23rd November 2009
A memorial event was held at Bangor University where his colleagues celebrated his life and academic achievements

26th October 2009
Obituary to Ben Fisher in the Guardian  - a rare distinction
by Carol Tully
My colleague and friend, Ben Fisher, who has died unexpectedly aged 45, was an inspiring teacher of French at Bangor University and the creator of one of the most visited railway websites in the world, the Welsh Highland Railway Project.

The son of Roy Fisher, the poet and musician, and the former Barbara Venables, Ben grew up on the university campus at Keele, where Roy was senior lecturer in American studies. After reading modern and medieval languages at Selwyn College, Cambridge, Ben moved to Bangor to do a PhD and stayed there for the rest of his life, becoming head of the French department. He happily admitted that the move had been influenced by the number of preserved narrow-gauge steam railways nearby.

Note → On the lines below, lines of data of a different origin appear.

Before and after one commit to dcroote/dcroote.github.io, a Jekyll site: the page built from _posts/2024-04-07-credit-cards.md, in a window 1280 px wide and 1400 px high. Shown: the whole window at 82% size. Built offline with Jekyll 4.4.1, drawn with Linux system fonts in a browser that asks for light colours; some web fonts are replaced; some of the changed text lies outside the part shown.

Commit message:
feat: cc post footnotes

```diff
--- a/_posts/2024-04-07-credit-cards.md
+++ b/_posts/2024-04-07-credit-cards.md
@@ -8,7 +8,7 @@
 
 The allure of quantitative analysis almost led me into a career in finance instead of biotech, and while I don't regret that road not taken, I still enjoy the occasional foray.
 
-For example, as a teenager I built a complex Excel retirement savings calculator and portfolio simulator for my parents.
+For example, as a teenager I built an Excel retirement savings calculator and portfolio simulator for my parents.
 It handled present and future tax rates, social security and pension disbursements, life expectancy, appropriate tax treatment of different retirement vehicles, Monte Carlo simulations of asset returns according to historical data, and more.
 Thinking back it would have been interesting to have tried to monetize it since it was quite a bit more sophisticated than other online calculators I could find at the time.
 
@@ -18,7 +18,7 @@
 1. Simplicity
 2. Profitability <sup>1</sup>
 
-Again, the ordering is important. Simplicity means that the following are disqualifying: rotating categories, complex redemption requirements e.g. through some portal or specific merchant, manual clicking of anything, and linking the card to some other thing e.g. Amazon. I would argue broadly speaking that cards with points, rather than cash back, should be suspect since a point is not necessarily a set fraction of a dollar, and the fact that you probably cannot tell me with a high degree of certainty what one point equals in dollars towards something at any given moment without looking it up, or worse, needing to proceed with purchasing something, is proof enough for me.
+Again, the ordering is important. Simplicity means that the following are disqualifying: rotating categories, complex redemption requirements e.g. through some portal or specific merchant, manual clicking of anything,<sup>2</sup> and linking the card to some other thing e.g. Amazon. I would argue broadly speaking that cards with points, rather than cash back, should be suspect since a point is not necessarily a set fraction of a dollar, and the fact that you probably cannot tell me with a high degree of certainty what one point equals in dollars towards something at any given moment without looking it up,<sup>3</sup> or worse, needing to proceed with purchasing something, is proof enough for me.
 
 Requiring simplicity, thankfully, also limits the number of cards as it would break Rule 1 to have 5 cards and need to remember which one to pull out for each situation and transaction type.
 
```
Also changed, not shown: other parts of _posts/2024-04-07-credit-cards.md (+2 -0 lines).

Teaching for Ben did not consist of chalking up first-class degrees; the number of tributes from students who would not have finished degrees without his going the extra mile for them said far more. Rather reserved away from work, he was an idiosyncratic and funny teacher. His lateral thinking with technology made an immeasurable contribution at Bangor, notably as co-developer (with Adrian Ritchie) of the UK's first digital language laboratory, and director of the Multimedia Language Centre, which grew out of it. In the early 1990s he supervised the Estel project, which brought multilingual satellite TV into classrooms all over Wales.

Ben's doctoral thesis, on the complex, often irreverent, French avant-garde writer Alfred Jarry, was published by Liverpool University Press as The Pataphysician's Library (2000) and received a string of complimentary reviews. A series of articles in major journals on avant-garde authors followed. At the time of his death, he was starting a new project – a French Symbolist Reader.

Ben's other publishing project has been a work-in-progress for 10 years: the official website chronicling the rebuilding of the Welsh Highland Railway, the 26-mile narrow-gauge line connecting Caernarfon and Porthmadog. As Ben did not live to see the line's reopening, set for next year, his ashes will travel on the first train.

Ben is survived by his father and his brother, Joe.
Obituaries also appeared in the Independent, the  Times Higher Education Suppplement, the 2010 issue of Bangoriad, the magazine for alumni and friends of Bangor University, and the North Wales Daily Post

Ben's website is now maintained in his memory by the current authors Laurence Armstrong and David Tidy.  

 Back to WHR Project homepage

Website authored by Ben Fisher; this page last updated December 31st 2011 by David Tidy